More than 90% of Route 94's mileage is inside Glastonbury, where the road is better known as Hebron Avenue. Between Route 2 and Eastern Boulevard, Route 94 is four lanes wide, serving office parks and light industry. It narrows to two lanes thereafter as the scenery transitions from suburban to rural.

CT 94 History

Route 94 was commissioned in 1932, from the 1920s State Highway 165. It originally started at Main Street in Glastonbury, which was Routes 2 and 15 at the time. In 1952, the section of the Glastonbury Expressway intersecting Route 94 opened. In 1955, Route 94's western terminus was moved to Sycamore Street, across from the Route 2 eastbound offramp.

A nip here, a tuck there

Route 94 has had several curves straightened over the years:

Widened to four lanes in the 90s

One primary role of Route 94 is to funnel traffic from a large portion of Glastonbury and Hebron to Route 2. Near the interchange are a few large industrial parks. In the mid-1990s, the stretch between Route 2 and Eastern Boulevard was widened to four lanes to relieve congestion.


For a long time, possibly since Route 2 opened, the guide signs for Route 94 read "Glastonbury Center / [94] Hebron". However, the better way to Hebron is to stay on Route 2 and use Route 66 from Marlborough. In a signing revision in the late 80s or 90s, the signs were changed to say "[94] / Hebron Avenue".

A 1949 Rand McNally map erroneously shows Route 94 co-signed with Route 85 down to Route 66 (US 6A at the time) in Hebron.

CT 94 Future

Former Route 94 may be widened

In late 2002, a "concept plan" was unveiled in Glastonbury that recommended widening Hebron Avenue to four lanes between Sycamore Street and New London Turnpike. East of Sycamore Street is the beginning of Route 94, and an existing four-lane section extending to Eastern Boulevard.

The town was given a Dec. 10, 2002 deadline to decide how to use a $1 million state grant: widen Hebron Avenue, or reconstructing Main Street (former Route 17) through the historic district.

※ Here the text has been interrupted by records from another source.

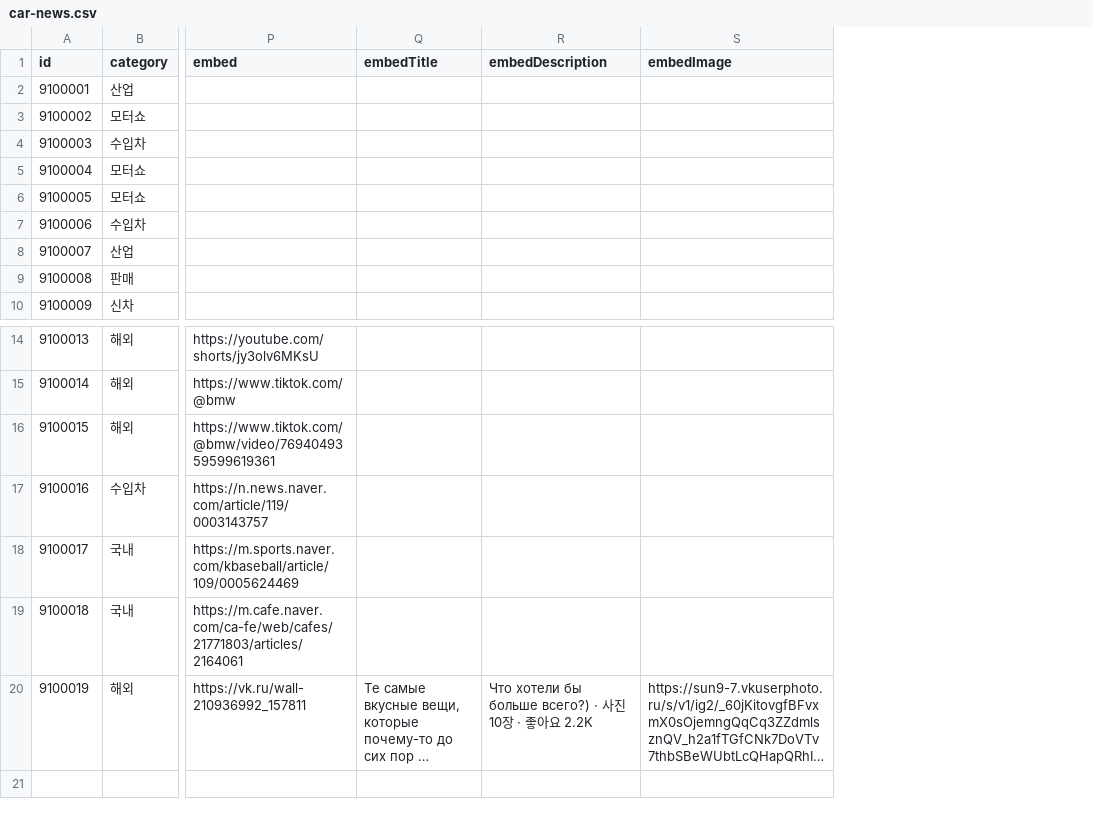
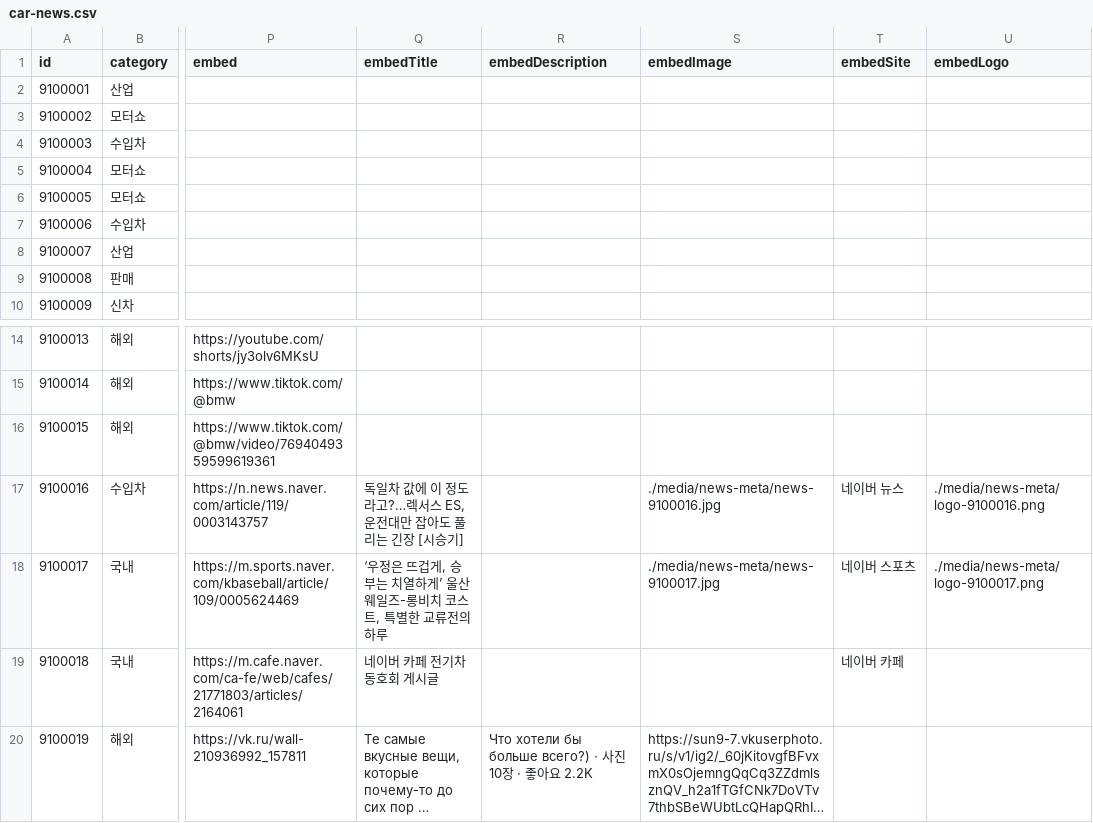
Before and after one commit to bobaekimboae/bobaedream, a CSV file: data/boards/car-news.csv, drawn as a sheet; only a part is shown, gaps mark what is left out; long unchanged cells end in …; the diff names each change by its address in the sheet, - before the commit and + after, or states it on an @@ line.

```diff
--- a/data/boards/car-news.csv
+++ b/data/boards/car-news.csv
+column T (embedSite), rows 17-19: 네이버 뉴스 | 네이버 스포츠 | 네이버 카페
+column U (embedLogo), rows 17-18: ./media/news-meta/logo-9100016.png | ./media/news-meta/logo-9100017.png
-Q17 (embedTitle): (empty)
+Q17 (embedTitle): 독일차 값에 이 정도라고?…렉서스 ES, 운전대만 잡아도 풀리는 긴장 [시승기]
-S17 (embedImage): (empty)
+S17 (embedImage): ./media/news-meta/news-9100016.jpg
-Q18 (embedTitle): (empty)
+Q18 (embedTitle): ‘우정은 뜨겁게, 승부는 치열하게’ 울산웨일즈-롱비치 코스트, 특별한 교류전의 하루
-S18 (embedImage): (empty)
+S18 (embedImage): ./media/news-meta/news-9100017.jpg
-Q19 (embedTitle): (empty)
+Q19 (embedTitle): 네이버 카페 전기차동호회 게시글
```
Also changed, not shown: 12 other files.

In January 2003, the town council approved rebuilding part of Main Street and seeking money for widening Hebron Avenue.

CT 94 Sources